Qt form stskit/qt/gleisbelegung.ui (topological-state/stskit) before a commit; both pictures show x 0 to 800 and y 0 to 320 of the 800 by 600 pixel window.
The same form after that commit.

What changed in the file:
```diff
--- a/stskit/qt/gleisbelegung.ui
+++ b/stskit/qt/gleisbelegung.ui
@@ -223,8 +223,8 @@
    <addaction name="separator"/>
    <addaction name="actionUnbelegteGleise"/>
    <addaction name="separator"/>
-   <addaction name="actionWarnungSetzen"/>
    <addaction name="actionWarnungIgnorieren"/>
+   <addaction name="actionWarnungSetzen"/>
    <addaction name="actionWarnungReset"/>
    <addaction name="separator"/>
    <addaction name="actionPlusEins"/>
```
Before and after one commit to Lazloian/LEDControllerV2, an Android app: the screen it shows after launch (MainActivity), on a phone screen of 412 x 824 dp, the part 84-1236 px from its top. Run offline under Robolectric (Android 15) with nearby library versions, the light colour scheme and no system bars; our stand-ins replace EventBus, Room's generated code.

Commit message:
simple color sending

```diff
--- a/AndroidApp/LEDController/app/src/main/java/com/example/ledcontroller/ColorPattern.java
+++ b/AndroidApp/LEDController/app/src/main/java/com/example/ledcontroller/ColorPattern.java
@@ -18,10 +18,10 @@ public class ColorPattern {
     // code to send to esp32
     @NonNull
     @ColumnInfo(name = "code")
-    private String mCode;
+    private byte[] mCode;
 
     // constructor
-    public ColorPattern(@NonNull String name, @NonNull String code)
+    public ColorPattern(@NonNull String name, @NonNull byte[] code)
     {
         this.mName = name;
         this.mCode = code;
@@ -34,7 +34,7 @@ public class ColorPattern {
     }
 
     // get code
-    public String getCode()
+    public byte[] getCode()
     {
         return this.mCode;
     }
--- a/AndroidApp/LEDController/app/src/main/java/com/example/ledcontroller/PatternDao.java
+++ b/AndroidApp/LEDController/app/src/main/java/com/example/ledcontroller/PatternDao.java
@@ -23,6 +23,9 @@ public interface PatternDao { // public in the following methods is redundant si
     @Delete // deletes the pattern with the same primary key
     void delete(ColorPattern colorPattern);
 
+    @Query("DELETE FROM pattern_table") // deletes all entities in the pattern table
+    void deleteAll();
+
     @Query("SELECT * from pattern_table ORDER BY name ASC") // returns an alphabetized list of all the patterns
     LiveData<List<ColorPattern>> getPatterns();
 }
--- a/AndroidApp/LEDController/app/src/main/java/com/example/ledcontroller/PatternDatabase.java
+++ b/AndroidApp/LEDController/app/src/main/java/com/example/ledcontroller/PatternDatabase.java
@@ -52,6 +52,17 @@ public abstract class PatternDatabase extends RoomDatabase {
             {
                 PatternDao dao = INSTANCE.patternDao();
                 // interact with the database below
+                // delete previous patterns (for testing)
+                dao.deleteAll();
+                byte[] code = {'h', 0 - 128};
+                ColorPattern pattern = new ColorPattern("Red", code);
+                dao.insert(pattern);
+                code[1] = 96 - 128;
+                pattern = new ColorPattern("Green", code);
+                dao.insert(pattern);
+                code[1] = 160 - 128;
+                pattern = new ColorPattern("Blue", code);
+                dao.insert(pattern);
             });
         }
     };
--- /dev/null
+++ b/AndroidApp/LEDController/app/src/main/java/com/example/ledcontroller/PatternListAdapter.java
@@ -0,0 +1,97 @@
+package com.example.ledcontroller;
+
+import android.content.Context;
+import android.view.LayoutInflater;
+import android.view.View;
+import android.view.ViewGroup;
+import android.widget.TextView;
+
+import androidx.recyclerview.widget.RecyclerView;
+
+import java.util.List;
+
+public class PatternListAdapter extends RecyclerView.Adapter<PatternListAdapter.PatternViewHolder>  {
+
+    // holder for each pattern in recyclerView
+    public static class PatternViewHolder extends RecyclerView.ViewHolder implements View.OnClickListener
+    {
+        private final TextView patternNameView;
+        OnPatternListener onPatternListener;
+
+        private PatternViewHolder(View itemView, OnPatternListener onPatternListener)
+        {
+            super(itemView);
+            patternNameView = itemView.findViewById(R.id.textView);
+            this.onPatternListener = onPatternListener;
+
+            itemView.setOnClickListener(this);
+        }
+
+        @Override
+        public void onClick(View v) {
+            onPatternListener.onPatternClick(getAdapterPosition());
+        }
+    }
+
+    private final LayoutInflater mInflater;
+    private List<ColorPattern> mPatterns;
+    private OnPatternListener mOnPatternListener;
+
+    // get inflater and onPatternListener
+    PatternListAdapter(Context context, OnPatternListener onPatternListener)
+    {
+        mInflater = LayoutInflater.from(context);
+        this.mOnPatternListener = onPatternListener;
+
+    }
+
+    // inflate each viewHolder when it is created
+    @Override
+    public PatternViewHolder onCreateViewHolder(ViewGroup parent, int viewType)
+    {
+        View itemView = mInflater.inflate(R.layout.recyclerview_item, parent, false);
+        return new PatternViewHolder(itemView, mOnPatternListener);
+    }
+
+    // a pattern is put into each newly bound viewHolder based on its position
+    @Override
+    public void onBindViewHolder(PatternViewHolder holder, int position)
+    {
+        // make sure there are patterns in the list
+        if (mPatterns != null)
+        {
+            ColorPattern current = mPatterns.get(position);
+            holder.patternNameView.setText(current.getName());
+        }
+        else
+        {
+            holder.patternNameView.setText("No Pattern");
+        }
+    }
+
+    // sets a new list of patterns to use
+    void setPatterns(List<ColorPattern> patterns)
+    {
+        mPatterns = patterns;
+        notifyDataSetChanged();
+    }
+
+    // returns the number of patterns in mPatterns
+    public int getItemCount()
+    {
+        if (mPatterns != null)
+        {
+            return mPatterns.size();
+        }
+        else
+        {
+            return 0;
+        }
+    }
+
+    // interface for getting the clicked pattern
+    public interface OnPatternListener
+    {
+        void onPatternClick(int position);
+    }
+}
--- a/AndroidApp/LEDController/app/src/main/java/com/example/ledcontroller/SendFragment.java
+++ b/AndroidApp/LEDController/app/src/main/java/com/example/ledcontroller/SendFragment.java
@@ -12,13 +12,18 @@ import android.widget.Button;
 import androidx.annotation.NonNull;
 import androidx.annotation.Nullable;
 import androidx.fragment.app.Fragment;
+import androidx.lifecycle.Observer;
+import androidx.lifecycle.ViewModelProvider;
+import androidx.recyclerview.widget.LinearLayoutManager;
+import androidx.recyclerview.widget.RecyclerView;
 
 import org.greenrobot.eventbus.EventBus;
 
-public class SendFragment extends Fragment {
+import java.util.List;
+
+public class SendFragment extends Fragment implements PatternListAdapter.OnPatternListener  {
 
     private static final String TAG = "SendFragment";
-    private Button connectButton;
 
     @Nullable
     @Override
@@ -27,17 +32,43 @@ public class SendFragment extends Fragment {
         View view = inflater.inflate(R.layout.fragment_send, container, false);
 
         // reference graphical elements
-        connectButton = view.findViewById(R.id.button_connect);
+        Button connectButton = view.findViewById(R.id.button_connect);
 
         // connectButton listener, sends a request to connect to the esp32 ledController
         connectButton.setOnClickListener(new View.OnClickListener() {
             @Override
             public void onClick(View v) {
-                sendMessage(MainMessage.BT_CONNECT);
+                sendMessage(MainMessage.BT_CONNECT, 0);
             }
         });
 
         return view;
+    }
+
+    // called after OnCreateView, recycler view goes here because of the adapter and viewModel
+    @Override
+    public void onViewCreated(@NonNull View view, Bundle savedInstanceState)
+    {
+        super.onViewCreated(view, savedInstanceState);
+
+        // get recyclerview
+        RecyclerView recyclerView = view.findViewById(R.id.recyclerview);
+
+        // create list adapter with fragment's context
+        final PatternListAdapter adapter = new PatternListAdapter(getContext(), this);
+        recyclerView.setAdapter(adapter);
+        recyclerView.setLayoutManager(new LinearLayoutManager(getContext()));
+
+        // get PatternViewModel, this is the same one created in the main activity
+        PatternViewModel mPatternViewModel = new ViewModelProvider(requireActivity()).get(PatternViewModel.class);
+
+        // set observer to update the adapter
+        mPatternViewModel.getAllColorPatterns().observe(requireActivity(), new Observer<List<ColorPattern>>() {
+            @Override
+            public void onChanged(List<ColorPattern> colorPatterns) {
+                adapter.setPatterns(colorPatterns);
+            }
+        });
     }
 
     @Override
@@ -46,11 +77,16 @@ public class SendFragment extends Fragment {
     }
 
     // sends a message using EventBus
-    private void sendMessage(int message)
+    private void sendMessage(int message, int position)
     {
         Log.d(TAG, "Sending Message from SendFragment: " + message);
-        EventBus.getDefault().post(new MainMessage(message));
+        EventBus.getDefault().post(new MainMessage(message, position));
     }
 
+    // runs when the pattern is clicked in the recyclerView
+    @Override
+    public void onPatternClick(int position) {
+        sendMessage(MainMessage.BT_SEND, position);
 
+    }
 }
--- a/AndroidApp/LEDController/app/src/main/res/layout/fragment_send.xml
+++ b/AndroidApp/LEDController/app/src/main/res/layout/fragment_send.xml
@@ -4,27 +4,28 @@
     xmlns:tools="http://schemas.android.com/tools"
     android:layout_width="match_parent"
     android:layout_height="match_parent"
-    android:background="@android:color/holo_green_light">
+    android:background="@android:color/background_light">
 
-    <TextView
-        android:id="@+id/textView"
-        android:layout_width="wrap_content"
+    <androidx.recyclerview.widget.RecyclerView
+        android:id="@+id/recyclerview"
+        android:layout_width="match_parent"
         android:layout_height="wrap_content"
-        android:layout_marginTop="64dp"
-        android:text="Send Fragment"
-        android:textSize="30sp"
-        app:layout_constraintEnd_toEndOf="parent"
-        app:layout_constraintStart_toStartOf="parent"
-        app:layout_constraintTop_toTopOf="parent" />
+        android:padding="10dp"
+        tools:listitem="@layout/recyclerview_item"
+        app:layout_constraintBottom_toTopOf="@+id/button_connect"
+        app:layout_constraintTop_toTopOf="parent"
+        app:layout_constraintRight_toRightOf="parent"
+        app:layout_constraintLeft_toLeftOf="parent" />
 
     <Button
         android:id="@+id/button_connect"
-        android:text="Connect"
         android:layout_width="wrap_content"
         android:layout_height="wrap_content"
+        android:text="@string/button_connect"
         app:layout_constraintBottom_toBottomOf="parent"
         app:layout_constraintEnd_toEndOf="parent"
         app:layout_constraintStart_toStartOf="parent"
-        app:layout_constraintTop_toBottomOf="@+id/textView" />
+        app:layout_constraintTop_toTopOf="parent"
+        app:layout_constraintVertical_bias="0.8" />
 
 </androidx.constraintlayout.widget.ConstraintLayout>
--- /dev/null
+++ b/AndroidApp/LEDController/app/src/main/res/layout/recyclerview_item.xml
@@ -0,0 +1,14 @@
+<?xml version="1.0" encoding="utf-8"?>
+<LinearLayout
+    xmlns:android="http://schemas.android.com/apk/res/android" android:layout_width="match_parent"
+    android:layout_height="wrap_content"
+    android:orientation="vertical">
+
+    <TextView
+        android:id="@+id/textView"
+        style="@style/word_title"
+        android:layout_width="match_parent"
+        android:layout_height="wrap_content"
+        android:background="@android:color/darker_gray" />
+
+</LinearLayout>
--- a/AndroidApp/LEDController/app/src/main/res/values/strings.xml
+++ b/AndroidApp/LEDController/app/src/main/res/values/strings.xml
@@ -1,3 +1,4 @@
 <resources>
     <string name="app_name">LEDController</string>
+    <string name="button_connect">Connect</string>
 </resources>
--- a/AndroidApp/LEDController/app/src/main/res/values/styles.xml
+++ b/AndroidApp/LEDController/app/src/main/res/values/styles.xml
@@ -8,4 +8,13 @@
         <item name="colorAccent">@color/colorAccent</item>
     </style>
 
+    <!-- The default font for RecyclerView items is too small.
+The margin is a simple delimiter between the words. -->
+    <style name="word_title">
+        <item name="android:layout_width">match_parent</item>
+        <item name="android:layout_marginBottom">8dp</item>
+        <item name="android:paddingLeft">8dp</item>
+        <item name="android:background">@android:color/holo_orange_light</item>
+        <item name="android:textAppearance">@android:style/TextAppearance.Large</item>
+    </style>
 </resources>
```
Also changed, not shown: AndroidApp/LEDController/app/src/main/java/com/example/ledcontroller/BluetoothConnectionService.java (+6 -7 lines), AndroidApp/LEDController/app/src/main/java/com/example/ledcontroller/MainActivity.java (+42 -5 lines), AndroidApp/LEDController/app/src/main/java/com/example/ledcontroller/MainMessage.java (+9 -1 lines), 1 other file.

▶ _What you are asked to do_
Search the listing for "androidx" and show every line where it occurs.

▶ _Answer to this task_
+import androidx.recyclerview.widget.RecyclerView;
 import androidx.annotation.NonNull;
 import androidx.annotation.Nullable;
 import androidx.fragment.app.Fragment;
+import androidx.lifecycle.Observer;
+import androidx.lifecycle.ViewModelProvider;
+import androidx.recyclerview.widget.LinearLayoutManager;
+import androidx.recyclerview.widget.RecyclerView;
+    <androidx.recyclerview.widget.RecyclerView
 </androidx.constraintlayout.widget.ConstraintLayout>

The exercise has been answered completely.